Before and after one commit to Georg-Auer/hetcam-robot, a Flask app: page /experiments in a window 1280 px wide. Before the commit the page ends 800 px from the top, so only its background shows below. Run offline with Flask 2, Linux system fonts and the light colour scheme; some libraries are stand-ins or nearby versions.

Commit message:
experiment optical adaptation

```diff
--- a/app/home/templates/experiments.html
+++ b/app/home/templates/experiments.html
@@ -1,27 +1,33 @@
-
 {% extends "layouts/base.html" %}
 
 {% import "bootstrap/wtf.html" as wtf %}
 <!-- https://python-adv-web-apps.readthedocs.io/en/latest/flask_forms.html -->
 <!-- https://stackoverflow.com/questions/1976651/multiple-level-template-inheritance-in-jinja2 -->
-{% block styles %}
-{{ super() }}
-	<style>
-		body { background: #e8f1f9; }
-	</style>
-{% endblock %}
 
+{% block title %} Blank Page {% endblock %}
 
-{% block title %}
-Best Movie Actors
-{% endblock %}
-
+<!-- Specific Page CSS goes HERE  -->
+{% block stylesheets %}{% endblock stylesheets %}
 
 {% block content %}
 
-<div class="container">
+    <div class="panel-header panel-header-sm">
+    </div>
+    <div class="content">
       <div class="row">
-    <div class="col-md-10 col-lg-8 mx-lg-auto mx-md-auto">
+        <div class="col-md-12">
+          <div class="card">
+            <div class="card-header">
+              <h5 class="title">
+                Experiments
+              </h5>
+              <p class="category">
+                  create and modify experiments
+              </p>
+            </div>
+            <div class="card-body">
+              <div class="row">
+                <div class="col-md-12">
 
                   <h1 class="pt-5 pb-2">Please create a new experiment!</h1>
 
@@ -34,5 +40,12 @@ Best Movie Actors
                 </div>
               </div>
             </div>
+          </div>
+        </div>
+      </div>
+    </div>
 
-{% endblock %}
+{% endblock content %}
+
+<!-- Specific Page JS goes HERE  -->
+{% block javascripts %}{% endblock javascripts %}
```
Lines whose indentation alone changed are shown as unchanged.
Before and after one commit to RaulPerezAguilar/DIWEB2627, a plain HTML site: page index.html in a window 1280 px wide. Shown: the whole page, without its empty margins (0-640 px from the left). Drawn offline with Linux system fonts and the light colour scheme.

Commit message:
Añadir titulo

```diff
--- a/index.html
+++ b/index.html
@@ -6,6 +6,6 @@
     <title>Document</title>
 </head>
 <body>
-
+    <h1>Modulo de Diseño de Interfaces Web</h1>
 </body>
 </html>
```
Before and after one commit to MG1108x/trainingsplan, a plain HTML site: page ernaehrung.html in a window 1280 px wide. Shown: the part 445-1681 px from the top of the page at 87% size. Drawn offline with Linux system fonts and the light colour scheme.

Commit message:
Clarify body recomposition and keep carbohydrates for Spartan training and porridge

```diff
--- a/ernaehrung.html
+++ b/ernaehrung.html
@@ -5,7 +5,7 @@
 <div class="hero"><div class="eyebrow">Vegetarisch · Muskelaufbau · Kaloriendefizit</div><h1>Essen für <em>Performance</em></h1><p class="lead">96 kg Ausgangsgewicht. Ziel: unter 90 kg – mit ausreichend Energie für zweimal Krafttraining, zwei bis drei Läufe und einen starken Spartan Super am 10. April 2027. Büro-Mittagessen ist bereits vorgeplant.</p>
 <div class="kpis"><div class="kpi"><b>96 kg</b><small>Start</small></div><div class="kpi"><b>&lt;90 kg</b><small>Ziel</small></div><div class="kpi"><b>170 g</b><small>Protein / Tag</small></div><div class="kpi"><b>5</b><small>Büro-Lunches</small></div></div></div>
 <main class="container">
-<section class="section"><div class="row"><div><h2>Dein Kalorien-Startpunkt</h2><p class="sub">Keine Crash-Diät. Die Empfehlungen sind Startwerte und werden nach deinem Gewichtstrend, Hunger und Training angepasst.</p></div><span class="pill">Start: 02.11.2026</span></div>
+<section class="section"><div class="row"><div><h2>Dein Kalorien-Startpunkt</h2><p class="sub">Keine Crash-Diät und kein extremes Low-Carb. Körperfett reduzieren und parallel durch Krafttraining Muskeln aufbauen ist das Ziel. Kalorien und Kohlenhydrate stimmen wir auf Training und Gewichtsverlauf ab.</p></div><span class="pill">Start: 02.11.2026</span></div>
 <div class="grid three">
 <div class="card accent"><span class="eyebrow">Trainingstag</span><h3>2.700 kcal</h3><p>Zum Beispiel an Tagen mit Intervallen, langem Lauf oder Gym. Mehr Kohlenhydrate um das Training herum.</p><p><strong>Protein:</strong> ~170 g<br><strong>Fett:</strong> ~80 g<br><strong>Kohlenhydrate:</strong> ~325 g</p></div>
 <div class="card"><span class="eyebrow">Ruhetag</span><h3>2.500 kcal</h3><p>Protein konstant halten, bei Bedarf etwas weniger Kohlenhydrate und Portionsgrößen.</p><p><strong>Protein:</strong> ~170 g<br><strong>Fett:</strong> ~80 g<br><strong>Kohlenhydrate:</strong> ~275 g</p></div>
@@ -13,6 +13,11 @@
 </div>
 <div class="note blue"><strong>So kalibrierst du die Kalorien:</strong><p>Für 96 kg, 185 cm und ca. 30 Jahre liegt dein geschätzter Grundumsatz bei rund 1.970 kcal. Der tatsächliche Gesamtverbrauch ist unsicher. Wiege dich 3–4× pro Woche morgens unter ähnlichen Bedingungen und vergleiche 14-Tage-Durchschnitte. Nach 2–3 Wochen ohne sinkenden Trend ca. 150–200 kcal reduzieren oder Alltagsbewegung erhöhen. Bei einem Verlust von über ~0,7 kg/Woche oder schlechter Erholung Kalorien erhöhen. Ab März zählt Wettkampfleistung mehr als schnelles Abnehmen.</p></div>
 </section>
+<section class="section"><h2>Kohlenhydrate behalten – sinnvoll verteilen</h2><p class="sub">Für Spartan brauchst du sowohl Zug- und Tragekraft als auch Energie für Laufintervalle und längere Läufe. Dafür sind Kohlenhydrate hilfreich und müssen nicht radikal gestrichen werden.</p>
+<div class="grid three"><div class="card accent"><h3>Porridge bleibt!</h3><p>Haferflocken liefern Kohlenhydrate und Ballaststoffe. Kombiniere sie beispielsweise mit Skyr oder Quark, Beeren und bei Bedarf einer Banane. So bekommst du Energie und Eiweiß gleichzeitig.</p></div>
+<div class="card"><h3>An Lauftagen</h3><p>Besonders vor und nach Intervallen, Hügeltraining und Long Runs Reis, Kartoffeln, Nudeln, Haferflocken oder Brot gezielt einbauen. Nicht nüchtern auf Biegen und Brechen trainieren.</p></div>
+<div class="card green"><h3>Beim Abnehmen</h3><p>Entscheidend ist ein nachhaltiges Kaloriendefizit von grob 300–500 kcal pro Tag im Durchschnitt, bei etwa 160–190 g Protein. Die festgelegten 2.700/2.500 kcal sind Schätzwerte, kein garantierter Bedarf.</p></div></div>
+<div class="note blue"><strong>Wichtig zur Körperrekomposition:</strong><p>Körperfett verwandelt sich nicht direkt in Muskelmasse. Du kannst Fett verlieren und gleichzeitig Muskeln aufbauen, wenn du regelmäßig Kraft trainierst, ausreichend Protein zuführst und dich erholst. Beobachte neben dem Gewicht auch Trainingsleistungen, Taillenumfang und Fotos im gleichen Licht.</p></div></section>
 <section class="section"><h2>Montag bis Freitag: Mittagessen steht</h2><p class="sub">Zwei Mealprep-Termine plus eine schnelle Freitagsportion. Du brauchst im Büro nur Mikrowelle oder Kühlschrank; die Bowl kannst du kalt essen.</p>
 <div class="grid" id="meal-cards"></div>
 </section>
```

- **Action item**:
Every line holding the word "html" should be copied out of the material.

- **Solution**:
--- a/app/home/templates/experiments.html
+++ b/app/home/templates/experiments.html
 {% extends "layouts/base.html" %}
 {% import "bootstrap/wtf.html" as wtf %}
 <!-- https://python-adv-web-apps.readthedocs.io/en/latest/flask_forms.html -->
Before and after one commit to RaulPerezAguilar/DIWEB2627, a plain HTML site: page index.html in a window 1280 px wide. Shown: the whole page, without its empty margins (0-640 px from the left). Drawn offline with Linux system fonts and the light colour scheme.
--- a/index.html
+++ b/index.html
 </html>
Before and after one commit to MG1108x/trainingsplan, a plain HTML site: page ernaehrung.html in a window 1280 px wide. Shown: the part 445-1681 px from the top of the page at 87% size. Drawn offline with Linux system fonts and the light colour scheme.
--- a/ernaehrung.html
+++ b/ernaehrung.html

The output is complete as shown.